Some states frown heavily upon
adultery while a couple is legally married, but California is a no-fault divorce
state, so the judge will not be interested in you dating other women prior
to or during your divorce. However, if you spend marital assets on your
new girlfriend; for example, if you take her to Hawaii, put her up in
an apartment, or buy her plastic surgery, the judge is likely to consider
that you wasted marital assets and this could mean your wife receives
a larger settlement.
If you do
decide to date, we suggest that you exercise caution out of respect for your marriage
and your divorce. This means avoid posting pictures on social media of

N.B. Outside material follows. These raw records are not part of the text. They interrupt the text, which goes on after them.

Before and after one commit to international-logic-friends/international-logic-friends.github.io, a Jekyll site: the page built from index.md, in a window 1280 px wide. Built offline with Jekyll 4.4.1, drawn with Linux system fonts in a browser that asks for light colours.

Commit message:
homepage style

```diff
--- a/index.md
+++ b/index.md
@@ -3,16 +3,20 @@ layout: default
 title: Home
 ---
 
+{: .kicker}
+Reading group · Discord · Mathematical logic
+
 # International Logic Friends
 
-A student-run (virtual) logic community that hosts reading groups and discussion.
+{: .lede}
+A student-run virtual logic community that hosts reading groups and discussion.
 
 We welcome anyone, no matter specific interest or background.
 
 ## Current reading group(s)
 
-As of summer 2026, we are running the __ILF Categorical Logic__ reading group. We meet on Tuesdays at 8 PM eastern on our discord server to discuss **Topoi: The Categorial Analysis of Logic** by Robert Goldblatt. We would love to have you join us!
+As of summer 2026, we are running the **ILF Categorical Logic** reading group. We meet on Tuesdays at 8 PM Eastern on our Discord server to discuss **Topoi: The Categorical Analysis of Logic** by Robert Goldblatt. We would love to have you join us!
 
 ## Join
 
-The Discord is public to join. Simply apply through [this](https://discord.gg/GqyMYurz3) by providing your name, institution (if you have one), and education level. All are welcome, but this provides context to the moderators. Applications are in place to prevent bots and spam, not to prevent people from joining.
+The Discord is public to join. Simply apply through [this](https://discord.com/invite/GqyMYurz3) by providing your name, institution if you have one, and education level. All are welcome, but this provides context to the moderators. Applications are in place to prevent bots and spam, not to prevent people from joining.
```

your dates. Try to be discreet and don’t take your date to places
that you may run into your wife. Also, do not introduce your dates to
your children until after the divorce is final. While some people are

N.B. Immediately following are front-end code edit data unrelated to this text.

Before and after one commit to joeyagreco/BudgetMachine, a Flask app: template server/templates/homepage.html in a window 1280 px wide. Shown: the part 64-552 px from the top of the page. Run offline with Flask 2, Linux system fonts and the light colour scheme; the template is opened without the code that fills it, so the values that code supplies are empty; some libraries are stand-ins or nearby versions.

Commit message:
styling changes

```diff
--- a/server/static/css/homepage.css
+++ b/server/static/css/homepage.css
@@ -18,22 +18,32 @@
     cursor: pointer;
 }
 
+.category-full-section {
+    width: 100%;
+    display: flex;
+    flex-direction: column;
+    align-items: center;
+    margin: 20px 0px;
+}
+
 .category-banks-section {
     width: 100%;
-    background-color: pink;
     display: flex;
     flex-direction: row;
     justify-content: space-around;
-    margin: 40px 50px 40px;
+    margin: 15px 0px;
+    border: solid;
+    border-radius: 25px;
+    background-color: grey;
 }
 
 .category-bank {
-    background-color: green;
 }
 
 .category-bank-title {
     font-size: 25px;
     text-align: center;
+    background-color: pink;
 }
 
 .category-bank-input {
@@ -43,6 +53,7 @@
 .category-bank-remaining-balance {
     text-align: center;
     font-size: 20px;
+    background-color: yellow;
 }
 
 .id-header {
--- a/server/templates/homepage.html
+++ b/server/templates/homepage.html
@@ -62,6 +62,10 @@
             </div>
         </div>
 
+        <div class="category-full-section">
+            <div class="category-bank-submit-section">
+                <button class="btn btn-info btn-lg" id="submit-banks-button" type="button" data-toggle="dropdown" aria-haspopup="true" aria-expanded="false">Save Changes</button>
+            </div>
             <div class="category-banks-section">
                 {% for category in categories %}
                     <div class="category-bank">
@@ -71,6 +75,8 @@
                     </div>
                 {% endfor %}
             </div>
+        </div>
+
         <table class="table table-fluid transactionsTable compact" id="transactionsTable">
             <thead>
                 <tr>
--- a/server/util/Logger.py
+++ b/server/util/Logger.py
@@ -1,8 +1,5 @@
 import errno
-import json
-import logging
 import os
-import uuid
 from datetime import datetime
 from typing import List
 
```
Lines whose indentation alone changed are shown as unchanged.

eager to make introductions, remember, divorce is hard on children too.
It’s usually best to wait six months, if not a whole year to introduce
girlfriends to your kids.
Divorce Consideration #3. Can You Cut Your Wife Off?
In a word, “no” you should not do this. Until you are divorced,
you are both financially responsible for each other. If you earn more
than her or if she’s unemployed, she can ask the court for temporary
spousal support while the divorce is pending, and for support afterward. If you close
the bank accounts, and cut her off from all sources of cash, she could
end up penniless and this will NOT be viewed favorably by the judge.
Divorce Consideration #4. Will You Pay Spousal Support?
Contrary to popular belief, spousal support is not automatic in a California
divorce. Will you pay? It depends on a number of factors, namely your
wife’s need for support and your ability to pay it. If she’s
working and you both earn roughly the same each year, you may not be ordered
to pay it.
On the other hand, if she’s a stay-at-home mom or if you earn a lot
more than her, the chances of you paying child support are higher. Also,
women without college degrees are more likely to receive spousal support
than their college-educated counterparts with more employment opportunities.
Divorce Consideration #5. Can You Buy a Sports Car?
Refrain from making any big purchases until after the divorce is final,
especially if you intend to argue paying spousal support. If you buy a
sports car, it’s sending a powerful message to your spouse’s
attorney and the judge that obviously, you can afford to pay your wife
Divorce Consideration #6. Can You Avoid Child Support?
You love your kids and are terrified of parental alienation. Your mom can
watch the kids for you, or you can afford to pay for a full-time nanny.
So, if you get
50/50 joint custody, does that mean you can avoid child support altogether? Not so fast. If
you earn more than your wife, you could be awarded joint custody
andstill have to pay your ex some child support.
We hope this article cleared up a few things for you, but we’re just
scratching the surface. If you’re considering divorce,
contact our Los Angeles divorce firm to schedule a
free case evaluation with an experienced member of our legal team.
Changes to Spousal Support Laws